1997 - Saw Maung, general/president of Myanmar (Burma) (1988-92), dies
2001 - Georges Dor, Canadian author, composer, singer and playwright (b. 1931)
On July 24, 1911, American archeologist Hiram Bingham gets his first look at Machu Picchu, an ancient Inca settlement in Peru that is now one of the world’s top tourist destinations.
Tucked away in the rocky countryside northwest of Cuzco, Machu Picchu is believed to have been a summer retreat for Inca leaders, whose civilization was virtually wiped out by Spanish invaders in the 16th century. For hundreds of years afterwards, its existence was a secret known only to the peasants living in the region. That all changed in the summer of 1911, when Bingham arrived with a small team of explorers to search for the famous “lost” cities of the Incas.
Traveling on foot and by mule, Bingham and his team made their way from Cuzco into the Urubamba Valley, where a local farmer told them of some ruins located at the top of a nearby mountain. The farmer called the mountain Machu Picchu, which meant “Old Peak” in the native Quechua language. The next day–July 24–after a tough climb to the mountain’s ridge in cold and drizzly weather, Bingham met a small group of peasants who showed him the rest of the way. Led by an 11-year-old boy, Bingham got his first glimpse of the intricate network of stone terraces marking the entrance to Machu Picchu.

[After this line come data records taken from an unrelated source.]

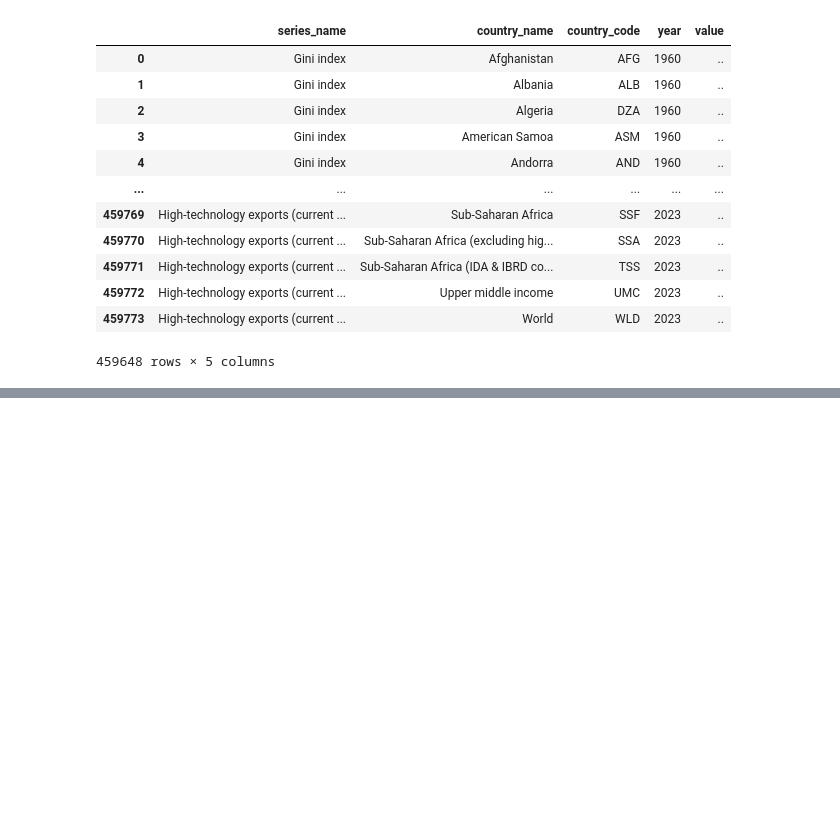
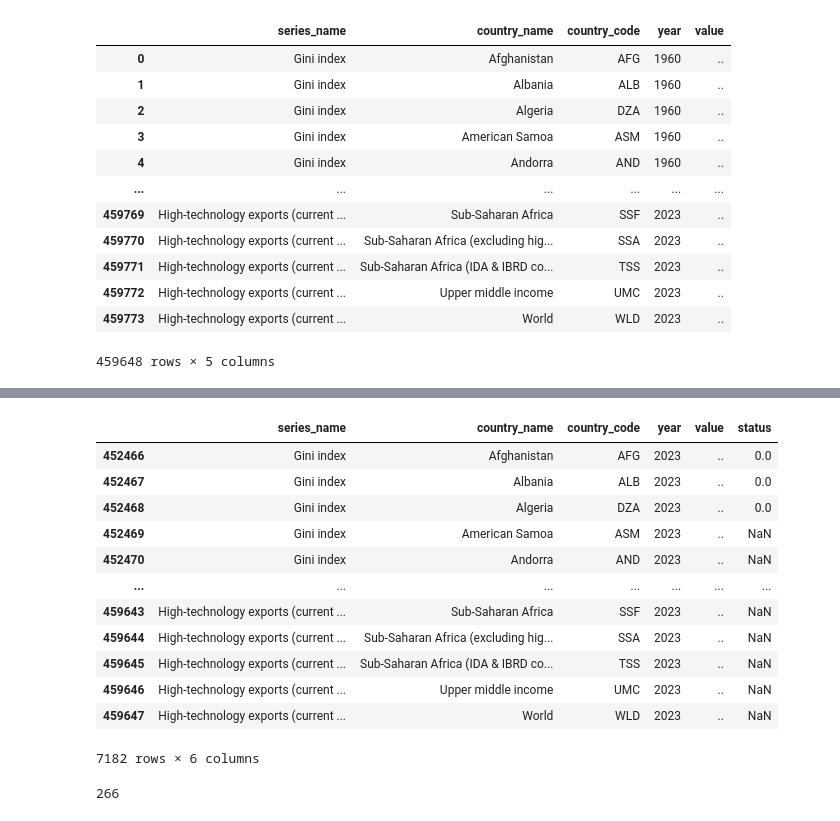
Before and after one commit to Kittisak-M/Bridging-the-Gap-Enhancing-Life-Quality-in-Thailand, a Jupyter notebook: Analysis.ipynb, the cells around one changed output, grey strips where cells are left out. Saved outputs shown, nothing was run; the diff lists cells and outputs as text; code cells hidden in the pictures; blank space fills up the shorter version.

```diff
--- a/Analysis.ipynb
+++ b/Analysis.ipynb
@@ -137,6 +135,7 @@ ct_status
 ct_status.columns = ct_status.columns.str.lower()
 
 # Change col
+ct_status = ct_status.rename(columns={'country':'country_name'})
 
 # Join to get economy status
 cleansed_data = pd.merge(melted_data,ct_status, how='left',on='country_name')
@@ -144,0 +169,20 @@ cleansed_data
+# %%
+cleansed_data[cleansed_data['year'] == 2023]
+# %% [output]
+|  | series_name | country_name | country_code | year | value | status |
+| 452466 | Gini index | Afghanistan | AFG | 2023 | .. | 0.0 |
+| 452467 | Gini index | Albania | ALB | 2023 | .. | 0.0 |
+| 452468 | Gini index | Algeria | DZA | 2023 | .. | 0.0 |
+| 452469 | Gini index | American Samoa | ASM | 2023 | .. | NaN |
+| 452470 | Gini index | Andorra | AND | 2023 | .. | NaN |
+| ... | ... | ... | ... | ... | ... | ... |
+| 459643 | High-technology exports (current ... | Sub-Saharan Africa | SSF | 2023 | .. | NaN |
+| 459644 | High-technology exports (current ... | Sub-Saharan Africa (excluding hig... | SSA | 2023 | .. | NaN |
+| 459645 | High-technology exports (current ... | Sub-Saharan Africa (IDA & IBRD co... | TSS | 2023 | .. | NaN |
+| 459646 | High-technology exports (current ... | Upper middle income | UMC | 2023 | .. | NaN |
+| 459647 | High-technology exports (current ... | World | WLD | 2023 | .. | NaN |
+7182 rows × 6 columns
+# %%
+cleansed_data['country_name'].nunique()
+# %% [output]
+266
```
Also changed, not shown: parts of 28 cells of this notebook, 2 other files.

The excited Bingham spread the word about his discovery in a best-selling book, sending hordes of eager tourists flocking to Peru to follow in his footsteps up the Inca trail. The site itself stretches an impressive five miles, with over 3,000 stone steps linking its many different levels. Today, more than 300,000 people tramp through Machu Picchu every year, braving crowds and landslides to see the sun set over the towering stone monuments of the “Sacred City” and marvel at the mysterious splendor of one of the world’s most famous man-made wonders.